> **Work request**
For each line of the data below that holds "outline", copy the line.

Edit difference data
---*---

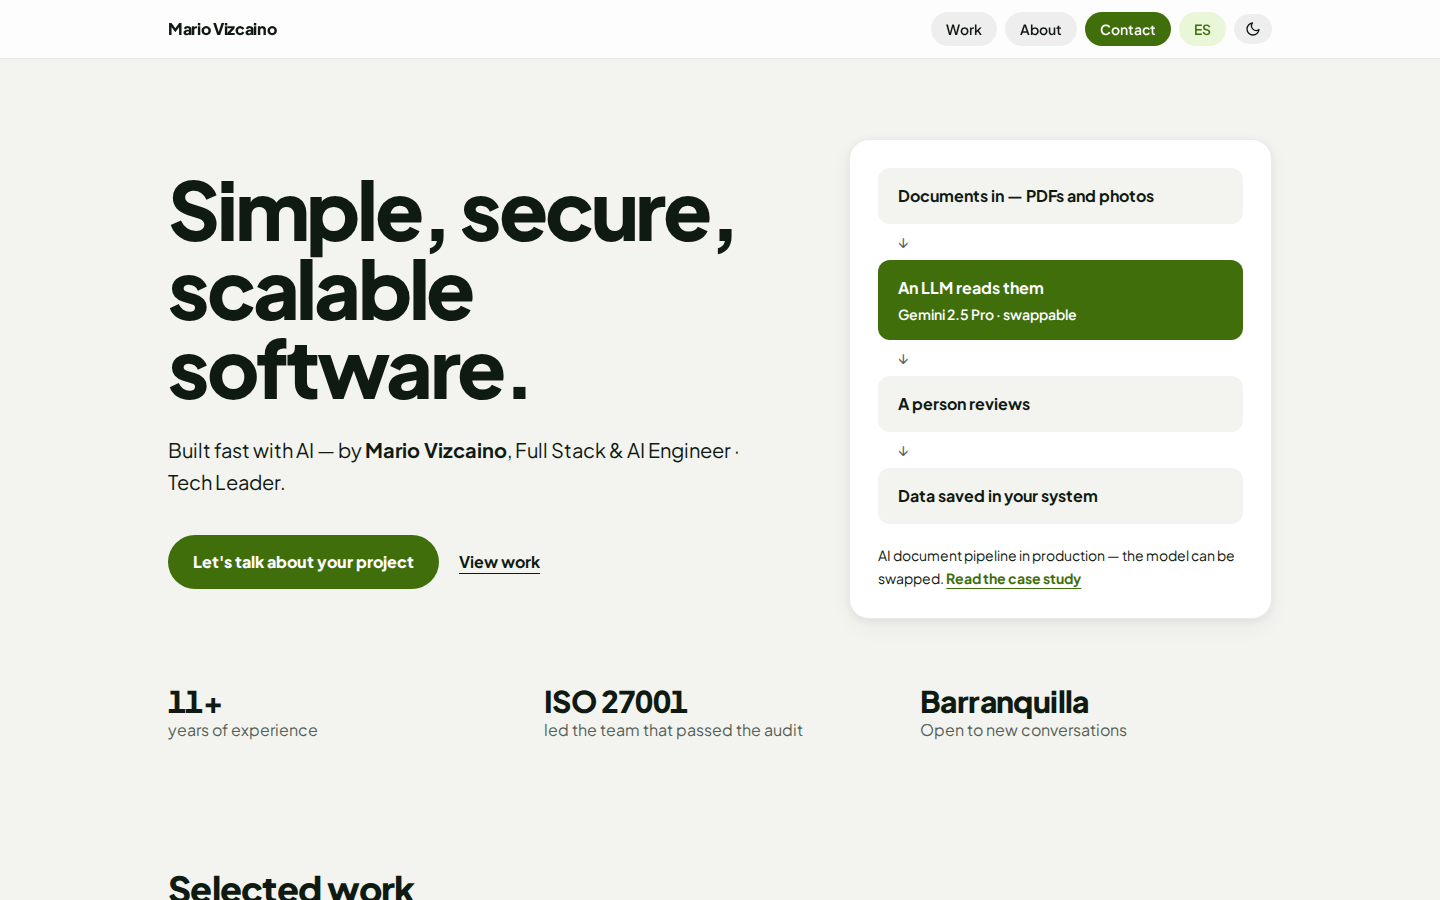
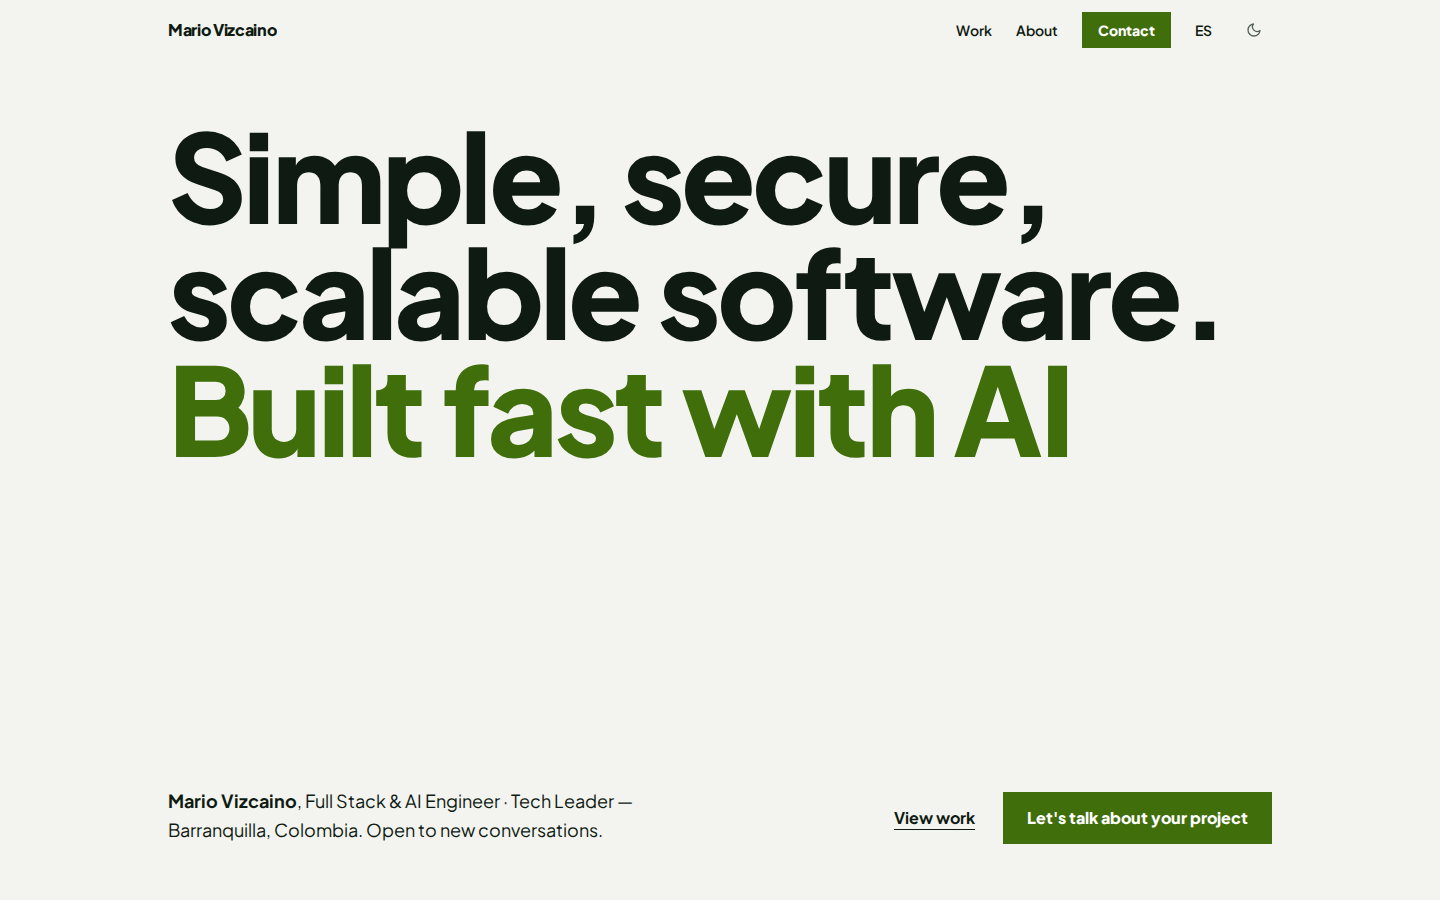
restyle(site): project pages, 404, coming-soon, cleanup, new covers
Project pages: statement title, flat meta, square buttons, lime CTA band,
plain prev/next. 404: display heading, flat buttons, terminal kept as data-ui
fragment (mono moved into .tile-dark). Coming-soon: lime statement field, no
decorative shapes. Gallery: flat thumbs, square dialog, btn close.

global.css: removed dead .tile/.tile-hover/.pill*/.chip/.eyebrow, pill/shadow/
radius/chip-purple-blue-green tokens; skip link flat; min-h-svh.

Regenerated portfolio-site cover + gallery screenshots from the restyled site
(Playwright in Docker) and updated their alt texts. AGENTS.md reflects the new
style system and the retired hero pipeline panel. Backlog: merge decision entry.

taste-skill lint 0 FAIL. Lighthouse 99-100 on /, /es/, project page.
check + 100 unit + 18 e2e pass.

diff --git a/src/styles/global.css b/src/styles/global.css
@@ -19,22 +19,12 @@
   --accent: #3f6e0b;
   --accent-soft: rgba(132, 204, 22, 0.16);
   --on-accent: #ffffff;
-  --pill-bg: rgba(0, 0, 0, 0.06);
-  --pill-bg-hover: rgba(0, 0, 0, 0.11);
-  /* Lime field (contact block, coming-soon) with ink text, same in both modes. */
+  /* Lime field (contact band, coming-soon) with ink text, same in both modes. */
   --field: #b8f24a;
   --on-field: #0c100d;
-  --chip-purple: var(--accent);
-  --chip-purple-bg: var(--accent-soft);
   --chip-orange: #9f5700;
   --chip-orange-bg: rgba(255, 159, 10, 0.15);
-  --chip-blue: var(--accent);
-  --chip-blue-bg: var(--accent-soft);
-  --chip-green: var(--accent);
-  --chip-green-bg: var(--accent-soft);
   --footer-bg: #0c100d;
-  --shadow-sm: 0 2px 8px rgba(0, 0, 0, 0.06), 0 8px 24px rgba(0, 0, 0, 0.04);
-  --shadow-md: 0 4px 16px rgba(0, 0, 0, 0.08), 0 16px 40px rgba(0, 0, 0, 0.07);
   color-scheme: light;
 }
 
@@ -48,13 +38,9 @@
   --accent: #b8f24a;
   --accent-soft: rgba(184, 242, 74, 0.14);
   --on-accent: #0c100d;
-  --pill-bg: rgba(255, 255, 255, 0.08);
-  --pill-bg-hover: rgba(255, 255, 255, 0.15);
   --chip-orange: #ff9f0a;
   --chip-orange-bg: rgba(255, 159, 10, 0.2);
   --footer-bg: #070a08;
-  --shadow-sm: none;
-  --shadow-md: none;
   color-scheme: dark;
 }
 
@@ -67,18 +53,10 @@
   --color-accent: var(--accent);
   --color-accent-soft: var(--accent-soft);
   --color-on-accent: var(--on-accent);
-  --color-chip-purple: var(--chip-purple);
-  --color-chip-purple-bg: var(--chip-purple-bg);
   --color-chip-orange: var(--chip-orange);
   --color-chip-orange-bg: var(--chip-orange-bg);
-  --color-chip-blue: var(--chip-blue);
-  --color-chip-blue-bg: var(--chip-blue-bg);
-  --color-chip-green: var(--chip-green);
-  --color-chip-green-bg: var(--chip-green-bg);
   --font-sans: 'Plus Jakarta Sans Variable', system-ui, sans-serif;
-  --font-mono: ui-monospace, 'SF Mono', monospace;
-  --radius-tile: 20px;
-  --radius-block: 24px;
+  --font-mono: ui-monospace, 'SF Mono', monospace; /* taste-skill-ignore */
 }
 
 /* Heavy display type used for every heading. */
@@ -168,18 +146,13 @@ html {
     background: #26302a;
   }
 
-  .tile {
-    background: var(--surface);
-    border: 1px solid var(--line);
-    border-radius: var(--radius-tile);
-    box-shadow: var(--shadow-sm);
-  }
-
+  /* 404 terminal window (data-ui): literal shell output. */
   .tile-dark {
+    font-family: var(--font-mono); /* taste-skill-ignore */
     background: #1d1d1f;
     color: #f5f5f7;
-    border: 1px solid rgba(255, 255, 255, 0.08);
-    border-radius: var(--radius-tile);
+    border: 1px solid rgba(255, 255, 255, 0.08); /* taste-skill-ignore: terminal window chrome (data-ui) */
+    border-radius: 20px;
   }
 
   .hero-surface {
@@ -187,98 +160,7 @@ html {
     background: var(--field);
   }
 
-  /* Small data label (project year/role/stack, 404): sentence case, no tracking. */
-  .eyebrow {
-    font-size: 0.875rem;
-    font-weight: 600;
-    color: var(--muted);
-  }
-
-  .pill {
-    display: inline-flex;
-    align-items: center;
-    gap: 0.375rem;
-    border-radius: 9999px;
-    padding: 0.375rem 0.875rem;
-    font-size: 0.875rem;
-    font-weight: 600;
-    line-height: 1.25rem;
-    border: 1px solid transparent;
-  }
-  .pill-neutral {
-    background: var(--pill-bg);
-    color: var(--fg);
-  }
-  .pill-soft {
-    background: var(--accent-soft);
-    color: var(--accent);
-  }
-  .pill-accent {
-    background: var(--accent);
-    color: var(--on-accent);
-  }
-  .pill-outline {
-    border-color: var(--line-strong);
-    color: var(--fg);
-  }
-  /* "white" = high-contrast pills on the lime field (names kept to avoid churn). */
-  .pill-white {
-    background: var(--on-field);
-    color: var(--field);
-  }
-  .pill-outline-white {
-    border-color: rgba(12, 16, 13, 0.55);
-    color: var(--on-field);
-  }
-  /* Hover states only for interactive pills (static list pills stay put). */
-  a.pill-neutral:hover,
-  button.pill-neutral:hover,
-  a.pill-outline:hover {
-    background: var(--pill-bg-hover);
-  }
-  a.pill-soft:hover {
-    border-color: var(--accent);
-  }
-  a.pill-accent:hover {
-    filter: brightness(1.1);
-  }
-  a.pill-white:hover {
-    background: #26302a;
-  }
-  a.pill-outline-white:hover {
-    background: rgba(12, 16, 13, 0.08);
-    border-color: var(--on-field);
-  }
-
-  .chip {
-    display: inline-flex;
-    align-items: center;
-    justify-content: center;
-    width: 2.5rem;
-    height: 2.5rem;
-    border-radius: 12px;
-    flex-shrink: 0;
-  }
-
   @media (prefers-reduced-motion: no-preference) {
-    a.pill,
-    button.pill {
-      transition:
-        background-color 0.15s ease,
-        border-color 0.15s ease,
-        filter 0.15s ease;
-    }
-    .tile-hover {
-      transition:
-        transform 0.2s ease,
-        box-shadow 0.2s ease,
-        border-color 0.2s ease;
-    }
-    .tile-hover:hover {
-      transform: translateY(-2px);
-      box-shadow: var(--shadow-md);
-      border-color: var(--line-strong);
-    }
     .fade-up {
       /* backwards (not both): no transform is held after the animation, so hover lift works. */
       animation: fade-up 0.5s cubic-bezier(0.2, 0.7, 0.2, 1) backwards;

diff --git a/src/components/react/ImageGallery.tsx b/src/components/react/ImageGallery.tsx
@@ -38,7 +38,7 @@ export default function ImageGallery({ images, labels }: Props) {
               type="button"
               onClick={() => open(img)}
               aria-label={`${labels.open}: ${img.alt}`}
-              className="block w-full overflow-hidden rounded-2xl border border-line bg-surface"
+              className="block w-full overflow-hidden bg-surface"
             >
               <img
                 src={img.thumb}
@@ -58,7 +58,7 @@ export default function ImageGallery({ images, labels }: Props) {
         aria-label={active?.alt ?? labels.open}
         onClose={() => setActive(null)}
         onClick={(e) => e.target === dialog.current && dialog.current?.close()}
-        className="m-auto max-h-[90vh] max-w-[90vw] rounded-tile bg-surface p-0 backdrop:bg-black/70"
+        className="m-auto max-h-[90vh] max-w-[90vw] bg-surface p-0 backdrop:bg-black/70"
       >
         {active && (
           <figure className="relative">
@@ -71,7 +71,7 @@ export default function ImageGallery({ images, labels }: Props) {
               type="button"
               autoFocus
               onClick={() => dialog.current?.close()}
-              className="pill pill-neutral absolute right-3 top-3 bg-surface"
+              className="btn btn-ink absolute top-3 right-3 min-h-0 px-4 py-2"
             >
               {labels.close}
             </button>

diff --git a/AGENTS.md b/AGENTS.md
@@ -20,13 +20,13 @@ Personal portfolio of Mario Vizcaino. Astro 7 static site, bilingual (EN default
 ## Layout
 
 - `src/content/projects/{en,es}/<slug>.mdx` — one file per project per language; same slug links translations. Schema in `src/content.config.ts`.
-- `src/content/profile/{en,es}.yaml` — fullName (optional legal name: footer + JSON-LD `alternateName`; also written in the bio so it is visible text), alternateNames (other search combinations, JSON-LD only), bio, services, experience, education, certifications (both optional, default `[]`; the Education section hides when both are empty), heroFacts (optional, max 2 `{value, label}` proof points under the home hero, between the computed years and the location), services (each may set optional `tools` and `project` — the slug of the project that proves it; they feed the home "What do you need built?" picker in `Services.astro`: radios + `:has()`, no JavaScript), stack (frontend, backend, tools and `practices` — security & quality standards shown as skills in About, not as a service), contact. There is deliberately no CV download (visitors must contact first); do not add a `cv` field or public PDF.
+- `src/content/profile/{en,es}.yaml` — fullName (optional legal name: footer + JSON-LD `alternateName`; also written in the bio so it is visible text), alternateNames (other search combinations, JSON-LD only), bio, services, experience, education, certifications (both optional, default `[]`; the Education section hides when both are empty), heroFacts (optional, max 2 `{value, label}` proof points, shown in the home "In numbers" chapter (`Stats.astro`) together with the computed years, first-experience year, project and certification counts), services (each may set optional `tools` and `project` — the slug of the project that proves it; they feed the home "What do you need built?" picker in `Services.astro`: radios + `:has()`, no JavaScript), stack (frontend, backend, tools and `practices` — security & quality standards shown as skills in About, not as a service), contact. There is deliberately no CV download (visitors must contact first); do not add a `cv` field or public PDF.
 - `src/i18n/{en,es}.json` — UI strings; keys must match in both files (unit test enforces it).
 - `src/lib/` — `projects.ts` (localization/fallback), `sitemap.ts` (fallback-page sitemap exclusion), `seo.ts`, `llms.ts`, `robots.ts`, `theme.ts`, `webmcp-tools.ts`, `site-data.ts` (only file that reads collections).
 - `src/views/` — page bodies shared by EN/ES routes in `src/pages/`.
-- Design tokens in `src/styles/global.css` ("Lime on ink": dark by default (`resolveTheme()` + inline script in `BaseLayout.astro`; light only when the visitor picks it), near-black canvas with a green tint, lime `#b8f24a` as the one accent, flat lime field for `.hero-surface`, Plus Jakarta Sans 800 headings). Shared component classes there: `.tile`, `.tile-hover`, `.pill*`, `.chip`, `.eyebrow` (small muted data label, sentence case — no uppercase labels above section titles), `.hero-surface` (lime field: home contact and the end-of-project "Have a similar problem?" CTA), `heavy` utility.
+- Design tokens in `src/styles/global.css` ("Lime on ink": dark by default (`resolveTheme()` + inline script in `BaseLayout.astro`; light only when the visitor picks it), near-black canvas with a green tint, lime `#b8f24a` as the one accent, flat lime field for `.hero-surface` and the home contact band, Plus Jakarta Sans 800 headings). Style direction (taste-skill "type-only-statement"): full-bleed colour chapters, big type, square buttons, no pills/eyebrows/card grids/shadows at rest. Shared classes there: `.chapter` + `.chapter-inner` (full-bleed field + 72rem container), `.t-display` / `.t-large` (type steps), `.btn` / `.btn-ink` (the one button shape), `.field-invert` (light chapter), `.hero-surface` (lime field: home contact band and the end-of-project "Have a similar problem?" CTA), `.tile-dark` (404 terminal only), `.fade-up` (scroll entrance via `animation-timeline: view()` where supported), `heavy` utility.
 - Favicons (`public/favicon-{32,48}.png`, `apple-touch-icon.png`, `icon-{192,512}.png`) are generated from the monogram `src/assets/brand/avatar.png` (512×512, rendered with Playwright) by `scripts/favicons.mjs` (`make favicons`; small sizes get a circle mask); `public/site.webmanifest` references the 192/512 icons. Regenerate after changing the avatar.
-- `src/lib/profile.ts` — `yearsOfExperience()` and `splitHeadline()` for the home hero (`src/components/astro/HomeHero.astro`: headline split at " — " into h1 + lead, CTA mailto with subject, AI pipeline panel linking to the featured project, facts row).
+- `src/lib/profile.ts` — `yearsOfExperience()` and `splitHeadline()` for the home hero (`src/components/astro/HomeHero.astro`: full-viewport statement — headline split at " — " into h1 + lead line in lime, supporting sentence bottom-left, CTA mailto button bottom-right).
 - Social preview images: `src/assets/brand/og-{en,es}.png`, generated by `scripts/og-image.mjs` (`make og`) from the profile YAMLs. They live in `src/assets` (not `public/`) so Astro emits them with a content hash — a new URL on every change forces WhatsApp/LinkedIn/X to refresh cached previews. Run `make og` after changing name, role or headline.
 
 ## Production mode
@@ -35,7 +35,7 @@ Personal portfolio of Mario Vizcaino. Astro 7 static site, bilingual (EN default
 
 ## Content rules (owner preferences)
 
-- Projects are ordered by `order` (ascending). The AI document extraction project (`ai-document-extraction`, `order: 0`) must always stay first; the home hero's AI pipeline panel links to it.
+- Projects are ordered by `order` (ascending). The AI document extraction project (`ai-document-extraction`, `order: 0`) must always stay first; it opens the home "Selected work" chapter (the old hero pipeline panel was retired with the 2026-11 restyle).
 - `confidential: true` marks anonymized case studies (lock chip + notice, no links/screenshots). For the owner's current employer, never name clients, internal systems, prompts, data fields, volumes, costs or exact metrics; describe the problem, architecture, role and a qualitative result. Diagrams instead of screenshots.
 - No personal photo anywhere (the "mv." monogram in `src/assets/brand/avatar.png` — off-white "mv" + lime dot on ink — is the icon/branding; the brand handle everywhere is `mariovzc`). No CV download.
 - Public contact email is `vzcdeveloper@gmail.com` (not the personal address). Location: Barranquilla, Colombia.

diff --git a/docs/BACKLOG.md b/docs/BACKLOG.md
@@ -5,6 +5,15 @@ date) or when a new idea comes up. Last reviewed: 2026-10-18.
 
 Priority: **P1** = soon / high impact · **P2** = valuable, not urgent · **P3** = nice to have.
 
+## Restyle (branch `restyle/type-statement`)
+
+- [ ] **P1 · Merge decision** — 2026-11 restyle (taste-skill "type-only-statement": full-bleed colour
+      chapters, statement hero, square buttons, one-word lime CTA band, cropped `mariovzc` footer wordmark).
+      Home + project pages + 404 + coming-soon done on the branch; owner validates before merging to master
+      (push deploys). After merge: re-check social previews (covers changed) and delete the branch.
+- [ ] **P2 · Restyle polish** — defended inspector WARNs: no video on the page (nothing honest to show under
+      NDA) and the two giant display sizes (CTA word + footer wordmark). Revisit if a honest clip appears.
+
 ## Launch follow-up
 
 - [ ] **P1 · ~2026-10-25 · Sitemap status** — Search Console → Sitemaps: `sitemap-index.xml?v=2` and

---*---

> **Completed task**
-  .pill-outline {
-  .pill-outline-white {
-  a.pill-outline:hover {
-  a.pill-outline-white:hover {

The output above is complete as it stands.